Chicago Cubs: Walks can eventually become a pitcher problem

(Photo by Kevin C. Cox/Getty Images)
(Photo by Kevin C. Cox/Getty Images) /

The Chicago Cubs and walks have been a problem since last season. Things have changed, but not much has differed from last season.

The Chicago Cubs‘ bullpen and pitching staff as a whole had a problem with walks in 2017. Pitching coach Chris Bosio was fired in place of Jim Hickey as a result. So far in 2018, even in a small sample size, the walks haven’t changed much.

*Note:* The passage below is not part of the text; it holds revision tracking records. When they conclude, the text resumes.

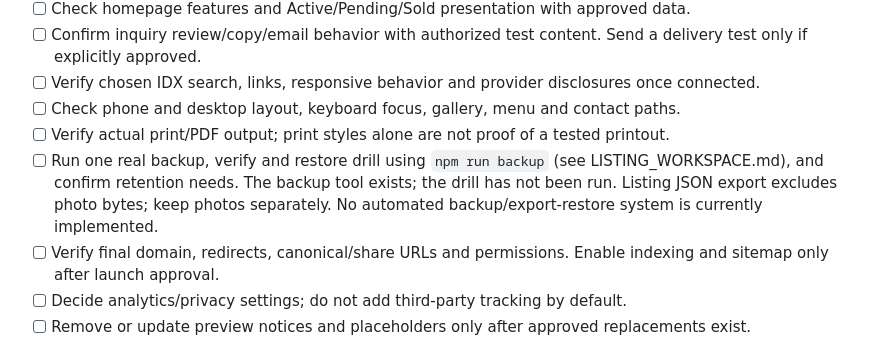
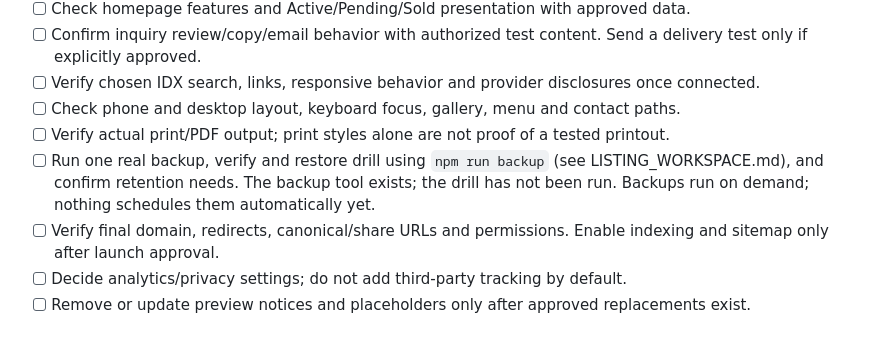
Before and after one commit to ksksrbiz-arch/hazen, a Markdown page: docs/LAUNCH_READINESS.md, the part around the change. GitHub-like rendering.

Commit message:
Align launch checklist with backup tooling
Co-Authored-By: Claude Sonnet 5.5 <noreply@anthropic.com>
Claude-Session: https://claude.ai/code/session_01UJXCUc9nzYqNAJ5W5CJiE5

```diff
--- a/docs/LAUNCH_READINESS.md
+++ b/docs/LAUNCH_READINESS.md
@@ -40,7 +40,7 @@ The user authorized publication of Brad’s E Yacolt Road and NE Hazen Avenue li
 - [ ] Verify chosen IDX search, links, responsive behavior and provider disclosures once connected.
 - [ ] Check phone and desktop layout, keyboard focus, gallery, menu and contact paths.
 - [ ] Verify actual print/PDF output; print styles alone are not proof of a tested printout.
-- [ ] Run one real backup, verify and restore drill using `npm run backup` (see LISTING_WORKSPACE.md), and confirm retention needs. The backup tool exists; the drill has not been run. Listing JSON export excludes photo bytes; keep photos separately. No automated backup/export-restore system is currently implemented.
+- [ ] Run one real backup, verify and restore drill using `npm run backup` (see LISTING_WORKSPACE.md), and confirm retention needs. The backup tool exists; the drill has not been run. Backups run on demand; nothing schedules them automatically yet.
 - [ ] Verify final domain, redirects, canonical/share URLs and permissions. Enable indexing and sitemap only after launch approval.
 - [ ] Decide analytics/privacy settings; do not add third-party tracking by default.
 - [ ] Remove or update preview notices and placeholders only after approved replacements exist.
```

In 2017, the league average walk rate for teams was 8.5%. For the Cubs, it was 9.1%. That ranked seventh in the major leagues. Breaking it down even more, for relievers, the league walk rate was 9.2%. The Cubs were not good here, at 11.2%, which led the major leagues. Starting pitchers had a league walk rate of 8.1%. This one was below league average for the Cubs at 7.7%, good enough for 10th best in the majors. The starting pitching is and has been very good for the Cubs for the duration of the window.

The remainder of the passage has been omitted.